Consider a Private College

Consider a Private College

July 17-22 is a significant week for Virginia as it commemorates Private Colleges Week. The state boasts a robust higher education system, with private 4-year institutions playing a crucial role. While public colleges in Virginia are renowned nationwide, private colleges excel in meeting the educational and professional needs of many Virginians, particularly those underrepresented in public institutions.

Private colleges are often associated with higher price tags compared to their public counterparts. However, financial aid and grant programs help make private colleges more accessible to low-income and underrepresented students.
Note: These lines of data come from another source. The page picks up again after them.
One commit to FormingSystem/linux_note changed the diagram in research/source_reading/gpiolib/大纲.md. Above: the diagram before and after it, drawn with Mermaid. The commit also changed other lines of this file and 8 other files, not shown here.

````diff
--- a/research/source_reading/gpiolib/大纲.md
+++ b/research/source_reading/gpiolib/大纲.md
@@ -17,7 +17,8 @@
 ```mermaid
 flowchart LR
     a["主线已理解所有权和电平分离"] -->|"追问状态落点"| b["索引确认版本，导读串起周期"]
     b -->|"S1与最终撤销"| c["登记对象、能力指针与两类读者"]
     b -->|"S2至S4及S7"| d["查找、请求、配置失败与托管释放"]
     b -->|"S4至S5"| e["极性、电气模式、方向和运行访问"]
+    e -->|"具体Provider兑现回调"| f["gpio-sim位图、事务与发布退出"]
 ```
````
Nearly 50% of students enrolled in Virginia private colleges benefit from Pell Grants — a federal program that provides money to students from low-income households, which does not require repayment. As a staunch supporter of the Virginia Tuition Assistance Grant (TAG) program, I am pleased to highlight that qualified undergraduate students will have access to $5,000 per year. These grants amount to approximately $100M annually or 3.4% of the overall state general fund spent on higher education. If the approximately 19,000 TAG recipients were enrolled in public institutions, the cost to the Commonwealth would be considerably higher.
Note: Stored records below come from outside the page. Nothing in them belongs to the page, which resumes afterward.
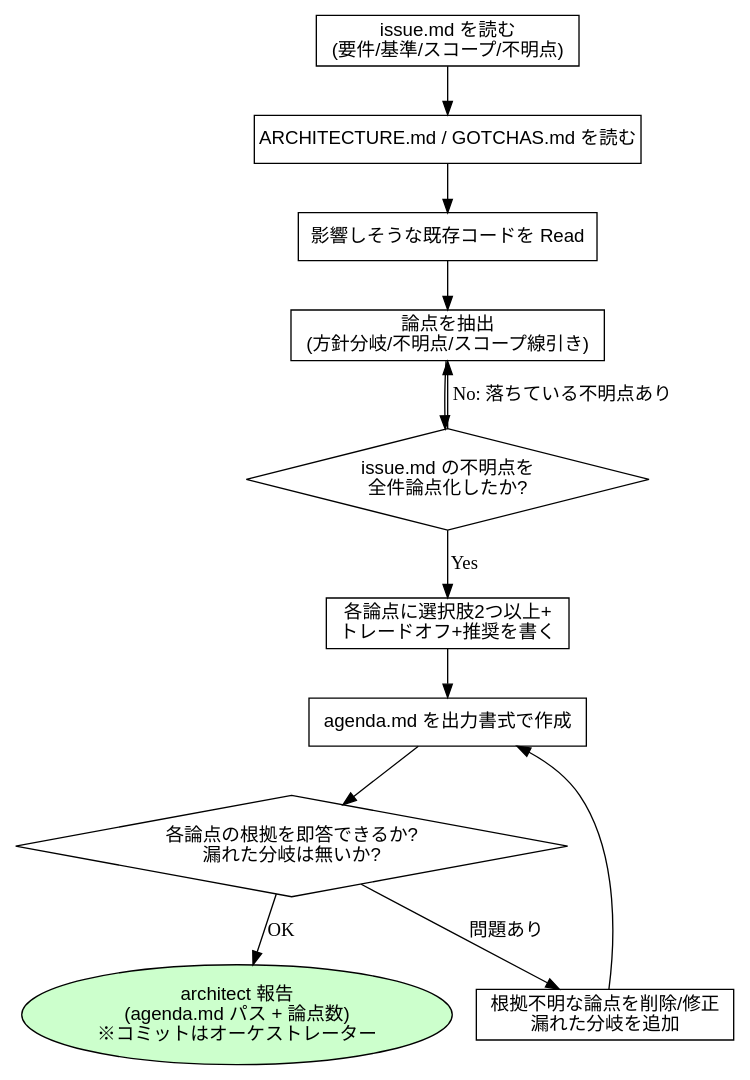
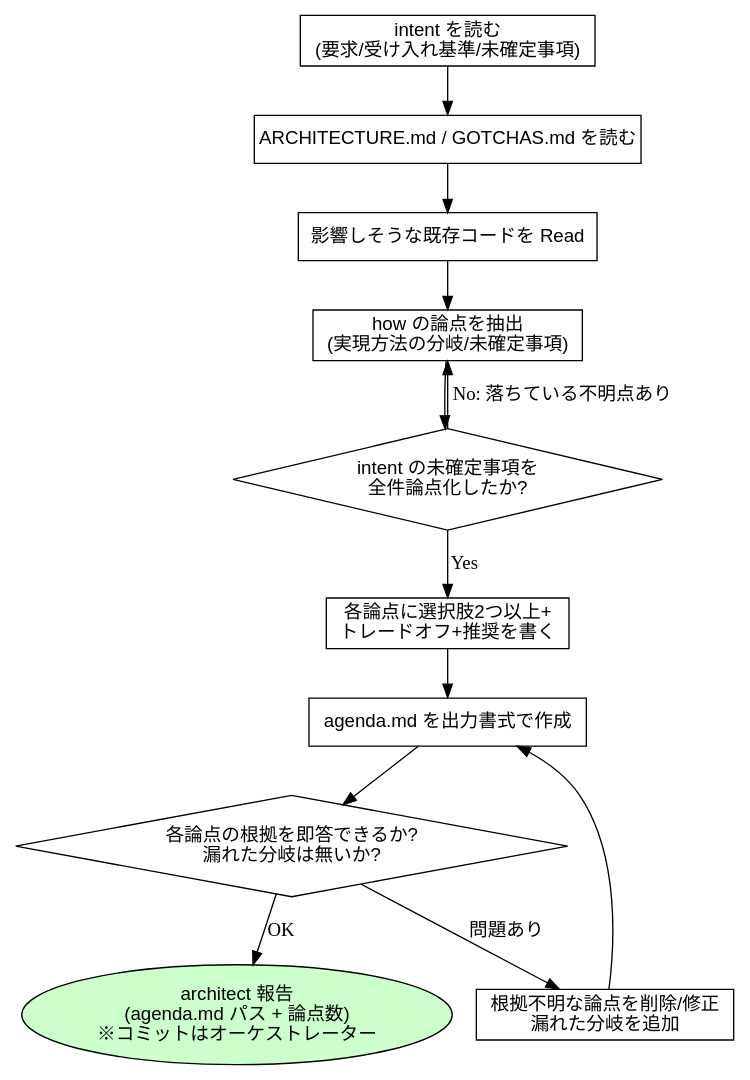
The first of 15 diagrams in plugins/codiel/docs/skill-flowcharts.md (Amatsuka-kobo/amatsuka-claude-plugins), drawn with Graphviz before and after one commit. The commit also changed other lines of this file and 15 other files, not shown here.

````diff
--- a/plugins/codiel/docs/skill-flowcharts.md
+++ b/plugins/codiel/docs/skill-flowcharts.md
@@ -45,25 +8,25 @@
 ```dot
 digraph preparing_design_agendas {
   rankdir=TB;
   node [fontname="sans-serif"];
 
-  read_issue [label="issue.md を読む\n(要件/基準/スコープ/不明点)", shape=box];
+  read_issue [label="intent を読む\n(要求/受け入れ基準/未確定事項)", shape=box];
   read_docs [label="ARCHITECTURE.md / GOTCHAS.md を読む", shape=box];
   read_code [label="影響しそうな既存コードを Read", shape=box];
-  extract [label="論点を抽出\n(方針分岐/不明点/スコープ線引き)", shape=box];
-  unknowns [label="issue.md の不明点を\n全件論点化したか?", shape=diamond];
+  extract [label="how の論点を抽出\n(実現方法の分岐/未確定事項)", shape=box];
+  unknowns [label="intent の未確定事項を\n全件論点化したか?", shape=diamond];
   options [label="各論点に選択肢2つ以上+\nトレードオフ+推奨を書く", shape=box];
   write [label="agenda.md を出力書式で作成", shape=box];
   selfcheck [label="各論点の根拠を即答できるか?\n漏れた分岐は無いか?", shape=diamond];
   fix [label="根拠不明な論点を削除/修正\n漏れた分岐を追加", shape=box];
   done [label="architect 報告\n(agenda.md パス + 論点数)\n※コミットはオーケストレーター", shape=ellipse, style=filled, fillcolor="#ccffcc"];
 
   read_issue -> read_docs -> read_code -> extract -> unknowns;
   unknowns -> extract [label="No: 落ちている不明点あり"];
   unknowns -> options [label="Yes"];
   options -> write -> selfcheck;
   selfcheck -> fix [label="問題あり"];
   fix -> write;
   selfcheck -> done [label="OK"];
 }
 ```
````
Private colleges are also actively working to address racial inequities in the education system. An impressive 69% of the student populations enrolled in 4-year private colleges come from underrepresented backgrounds, encompassing non-white US citizens and permanent residents, Pell Grant recipients, students over the age of 25, and individuals from localities with low rates of educational attainment. Notably, out of the 23 private colleges participating in Virginia Private College Week, two are Historically Black Colleges and Universities (HBCUs), and one, Marymount University in Northern Virginia, is the first in Virginia to be recognized as a Hispanic Serving Institution with student body at least 25% Hispanic.
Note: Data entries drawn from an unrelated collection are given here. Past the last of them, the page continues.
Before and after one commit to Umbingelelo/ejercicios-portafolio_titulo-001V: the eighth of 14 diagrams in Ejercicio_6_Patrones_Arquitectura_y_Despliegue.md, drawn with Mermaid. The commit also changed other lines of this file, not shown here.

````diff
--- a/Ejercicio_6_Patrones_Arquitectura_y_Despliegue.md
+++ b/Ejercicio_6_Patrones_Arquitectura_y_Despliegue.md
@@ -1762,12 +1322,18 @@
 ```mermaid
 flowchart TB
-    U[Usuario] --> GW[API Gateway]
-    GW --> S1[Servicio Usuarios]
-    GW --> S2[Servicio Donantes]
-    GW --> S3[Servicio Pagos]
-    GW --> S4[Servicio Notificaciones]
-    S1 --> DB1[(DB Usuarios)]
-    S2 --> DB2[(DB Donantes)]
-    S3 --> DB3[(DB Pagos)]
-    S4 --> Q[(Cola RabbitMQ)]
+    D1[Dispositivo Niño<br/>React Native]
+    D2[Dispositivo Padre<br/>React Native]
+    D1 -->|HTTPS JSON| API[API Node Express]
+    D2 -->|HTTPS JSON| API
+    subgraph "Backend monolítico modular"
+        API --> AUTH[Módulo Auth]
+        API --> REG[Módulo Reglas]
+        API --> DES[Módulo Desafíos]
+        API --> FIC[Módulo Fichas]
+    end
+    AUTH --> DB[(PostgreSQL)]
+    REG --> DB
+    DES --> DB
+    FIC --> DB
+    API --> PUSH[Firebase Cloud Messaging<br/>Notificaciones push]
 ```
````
Being private institutions, these colleges possess the flexibility and resources to effectively tackle economic and racial disparities in education. A Bachelor’s degree holds tremendous value for students as it expands their knowledge and enhances their job prospects. According to reports by the Bureau of Labor Statistics, individuals with a Bachelor’s degree earn significantly more per week than those with only a high school education. Private colleges play a pivotal role in assisting individuals from diverse backgrounds in reaping the benefits of higher education.

Beyond promoting equitable outcomes for historically marginalized and low-income individuals, Virginia’s private colleges contribute to society through their diverse degree programs. For example, private institutions account for about half of nursing degrees. They also offer various graduate programs, including a pharmacy school and osteopathic medical schools. These programs and their graduates are central to the health and economy of Virginia as a whole. As a Commonwealth, we greatly value the contributions that private colleges make to our society.

Private colleges are essential in meeting the educational and professional needs of Virginians, particularly those who are underrepresented in public institutions. I wholeheartedly encourage my constituents in high school, along with their families, as well as adults seeking to begin or continue their higher education, to actively participate in the upcoming Virginia Private Colleges Week. You will undoubtedly be pleasantly surprised by the diverse and high-quality educational opportunities available here in Virginia.